* [Exercise instructions]
Take each line of the entries below that contains "style" and copy it.

Before-and-after change data:
Segment Open
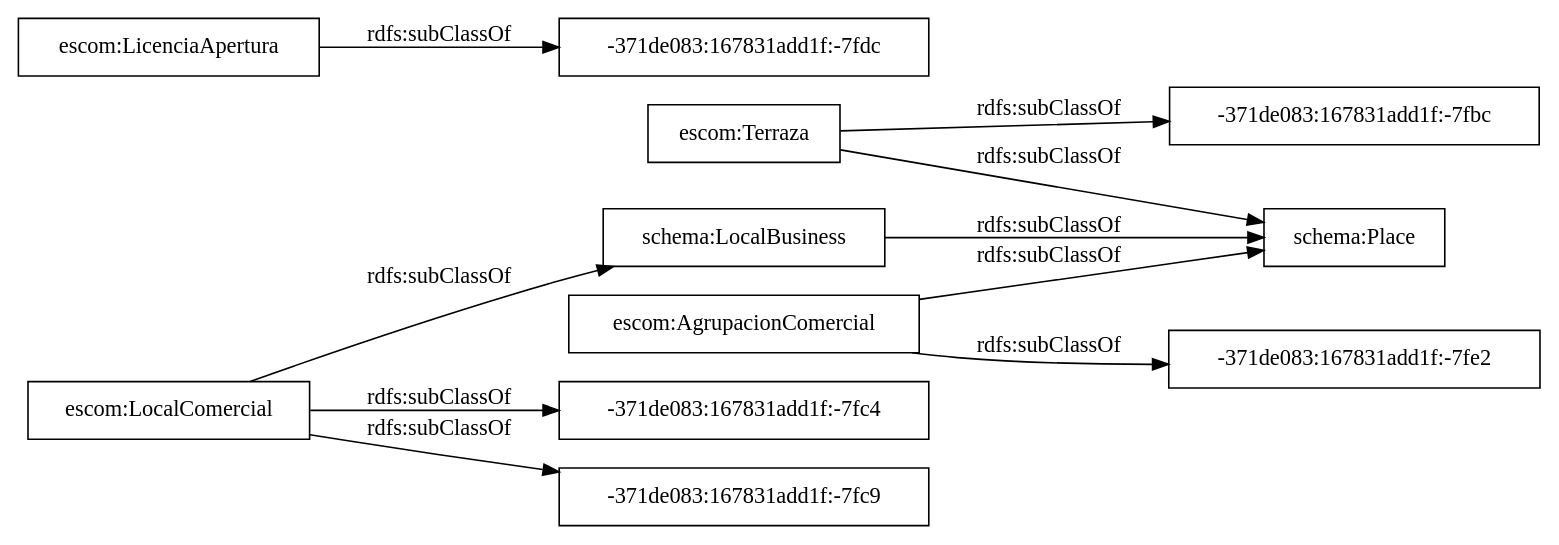
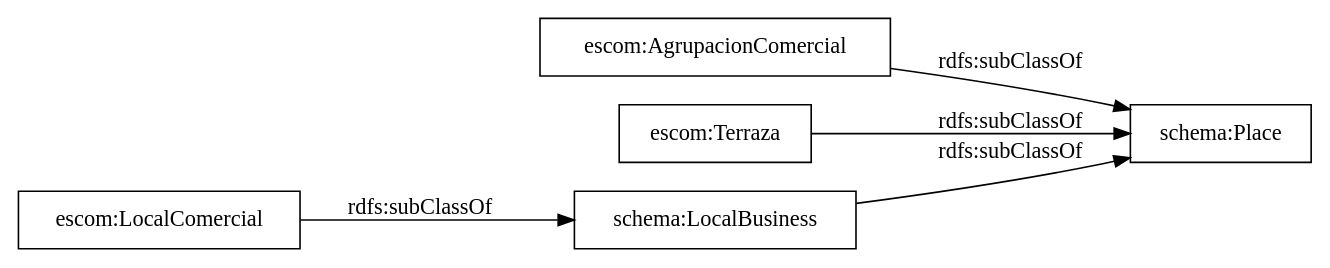
The diagram in OnToology/ontology/tejido-comercial.owl/diagrams/ar2dtool-taxonomy/tejido-comercial.owl.png.dot (paoespinozarias/vocab-comercio-censo-locales), drawn with Graphviz before and after one commit. The commit also changed 23 other files, not shown here.

```diff
--- a/OnToology/ontology/tejido-comercial.owl/diagrams/ar2dtool-taxonomy/tejido-comercial.owl.png.dot
+++ b/OnToology/ontology/tejido-comercial.owl/diagrams/ar2dtool-taxonomy/tejido-comercial.owl.png.dot
@@ -1,15 +1,10 @@
 digraph ar2dtool_diagram { 
 rankdir=LR;
 size="1000"
-node [shape = rectangle, color="black"]; "escom:AgrupacionComercial" "-371de083:167831add1f:-7fdc" "-371de083:167831add1f:-7fbc" "escom:Terraza" "escom:LocalComercial" "-371de083:167831add1f:-7fe2" "-371de083:167831add1f:-7fc4" "schema:LocalBusiness" "-371de083:167831add1f:-7fc9" "schema:Place" "escom:LicenciaApertura" ; /*classes style*/
-	"escom:LicenciaApertura" -> "-371de083:167831add1f:-7fdc" [ label = "rdfs:subClassOf" ];
+node [shape = rectangle, color="black"]; "escom:AgrupacionComercial" "escom:Terraza" "escom:LocalComercial" "schema:LocalBusiness" "schema:Place" ; /*classes style*/
 	"escom:AgrupacionComercial" -> "schema:Place" [ label = "rdfs:subClassOf" ];
-	"escom:AgrupacionComercial" -> "-371de083:167831add1f:-7fe2" [ label = "rdfs:subClassOf" ];
-	"escom:Terraza" -> "-371de083:167831add1f:-7fbc" [ label = "rdfs:subClassOf" ];
 	"escom:Terraza" -> "schema:Place" [ label = "rdfs:subClassOf" ];
 	"escom:LocalComercial" -> "schema:LocalBusiness" [ label = "rdfs:subClassOf" ];
-	"escom:LocalComercial" -> "-371de083:167831add1f:-7fc9" [ label = "rdfs:subClassOf" ];
-	"escom:LocalComercial" -> "-371de083:167831add1f:-7fc4" [ label = "rdfs:subClassOf" ];
 	"schema:LocalBusiness" -> "schema:Place" [ label = "rdfs:subClassOf" ];
 
 }
```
Segment Closed
* [Response area]
-node [shape = rectangle, color="black"]; "escom:AgrupacionComercial" "-371de083:167831add1f:-7fdc" "-371de083:167831add1f:-7fbc" "escom:Terraza" "escom:LocalComercial" "-371de083:167831add1f:-7fe2" "-371de083:167831add1f:-7fc4" "schema:LocalBusiness" "-371de083:167831add1f:-7fc9" "schema:Place" "escom:LicenciaApertura" ; /*classes style*/
+node [shape = rectangle, color="black"]; "escom:AgrupacionComercial" "escom:Terraza" "escom:LocalComercial" "schema:LocalBusiness" "schema:Place" ; /*classes style*/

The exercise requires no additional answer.